Dr Web shared the development in a blog post that notes that the most downloaded app was a photo-editing software called PIP Photo with over 5,000,000 downloads. Another photo-editing app, Processing Photo by developer ‘chikumburahamilton,’ clocked over 500,000 downloads and detected as Android.PWS.Facebook.13. The nine malicious apps include three ‘folder protection’ apps dubbed App Lock Keep from the developer Sheralaw Rence, App Lock Manager from the developer Implummet col, and Lockit Master from the developer Enali mchicolo ― all detected as Android.PWS.Facebook.13 malware. These three apps collectively had over 50,000 total downloads.
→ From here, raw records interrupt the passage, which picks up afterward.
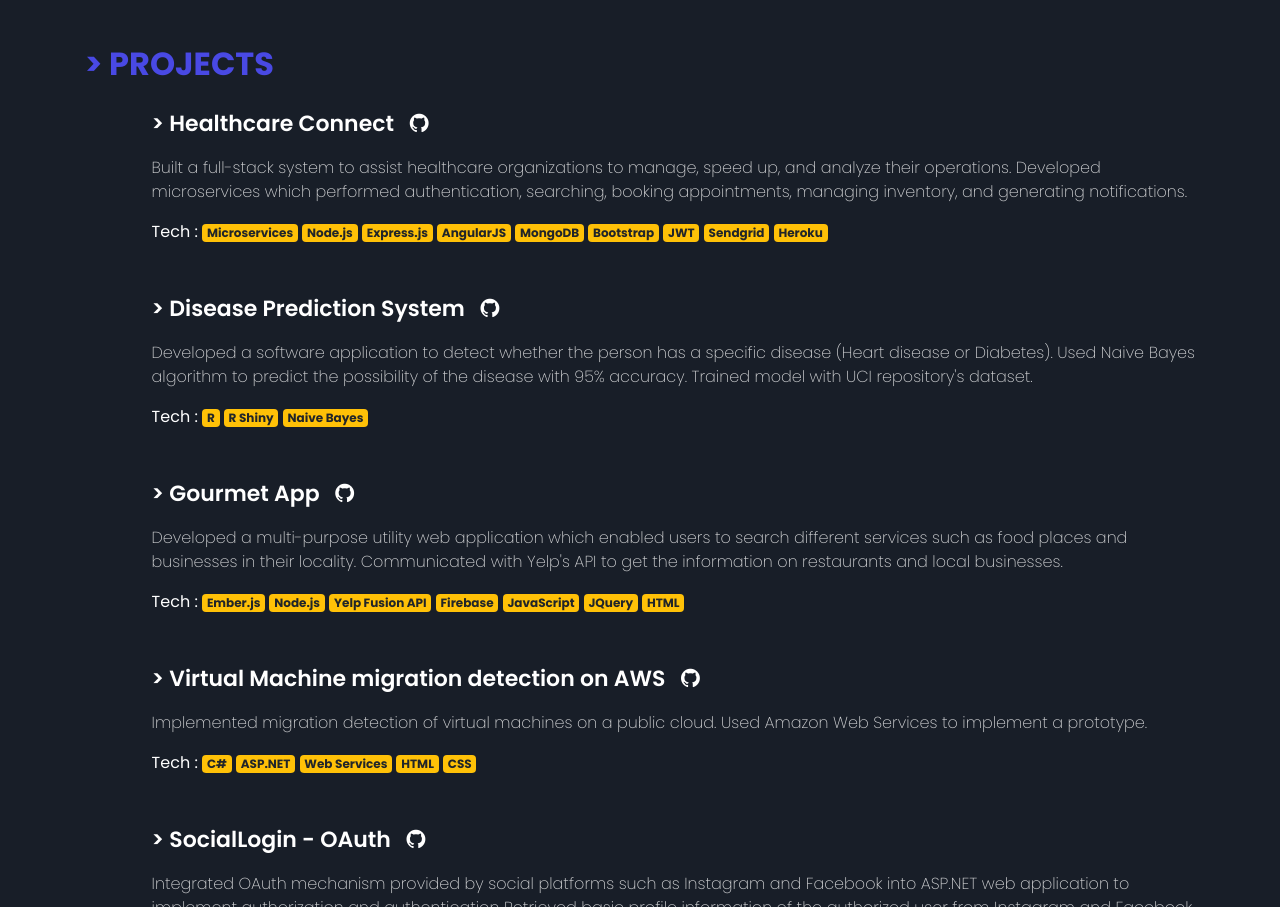
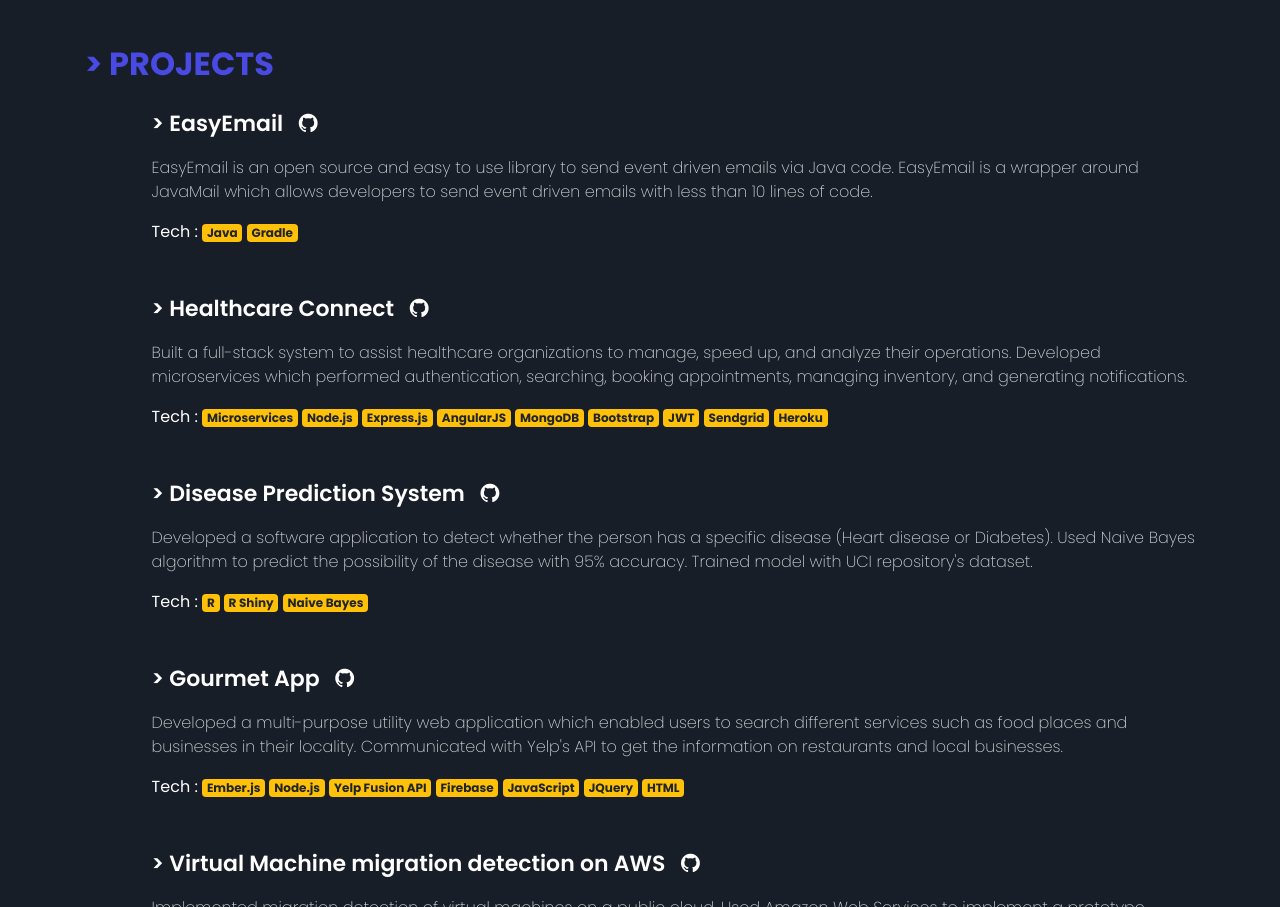
Before and after one commit to akshay0709/akshay0709.github.io, a plain HTML site: page index.html in a window 1280 px wide. Shown: the part 2023-2930 px from the top of the page. Drawn offline with nearby package versions, Linux system fonts and the light colour scheme.

Commit message:
Added new project easyemail

```diff
--- a/index.html
+++ b/index.html
@@ -241,6 +241,19 @@
             <div class="shift-content">
                 <div class="project-main mt-4">
                     <div class="project-title">
+                      <p>> EasyEmail <a class="external-link" href="https://github.com/akshay0709/easyeamil" target="_blank"><i class="fa fa-github"></i></a></p>
+                    </div>
+                    <div class="project-description mt-3">
+                        <p>
+                            EasyEmail is an open source and easy to use library to send event driven emails via Java code. EasyEmail is a wrapper around JavaMail which allows developers to send event driven emails with less than 10 lines of code.
+                        </p>
+                    </div>
+                    <div class="tech">
+                      <p>Tech : <span class="badge badge-warning">Java</span> <span class="badge badge-warning">Gradle</span></p>
+                    </div>
+                </div>
+                <div class="project-main mt-5">
+                      <div class="project-title">
                         <p>> Healthcare Connect <a class="external-link" href="https://github.com/akshay0709?utf8=%E2%9C%93&tab=repositories&q=bbms&type=&language=" target="_blank"><i class="fa fa-github"></i></a></p>
                       </div>
                       <div class="project-description mt-3">
```
Lines whose indentation alone changed are shown as unchanged.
Rubbish Cleaner from the developer SNT.rbcl ― a utility to optimise the Android phone performance had over 100,000 downloads. Astrology apps include Horoscope Daily by HscopeDaily momo and Horoscope Pi from the developer Talleyr Shauna with over 100,000 hits. Lastly, a fitness program called Inwell Fitness and detected as Android.PWS.Facebook.14 had more than 100,000 downloads. Dr Web notes that it discovered an earlier modification that was spread through Google Play under the guise of an image editing software called EditorPhotoPip, which has already been removed from the official Android app store, but could be still available via third-party websites.
Apart from Facebook login credentials, the attackers could have easily changed the trojans’ settings and commanded them to load the web page of another legitimate service, say Twitter or Gmail. This way, hackers could’ve accessed the credentials of multiple websites. Android users must delete these apps from the smartphone as soon as possible. The security company highlights that users must download apps from trusted developers.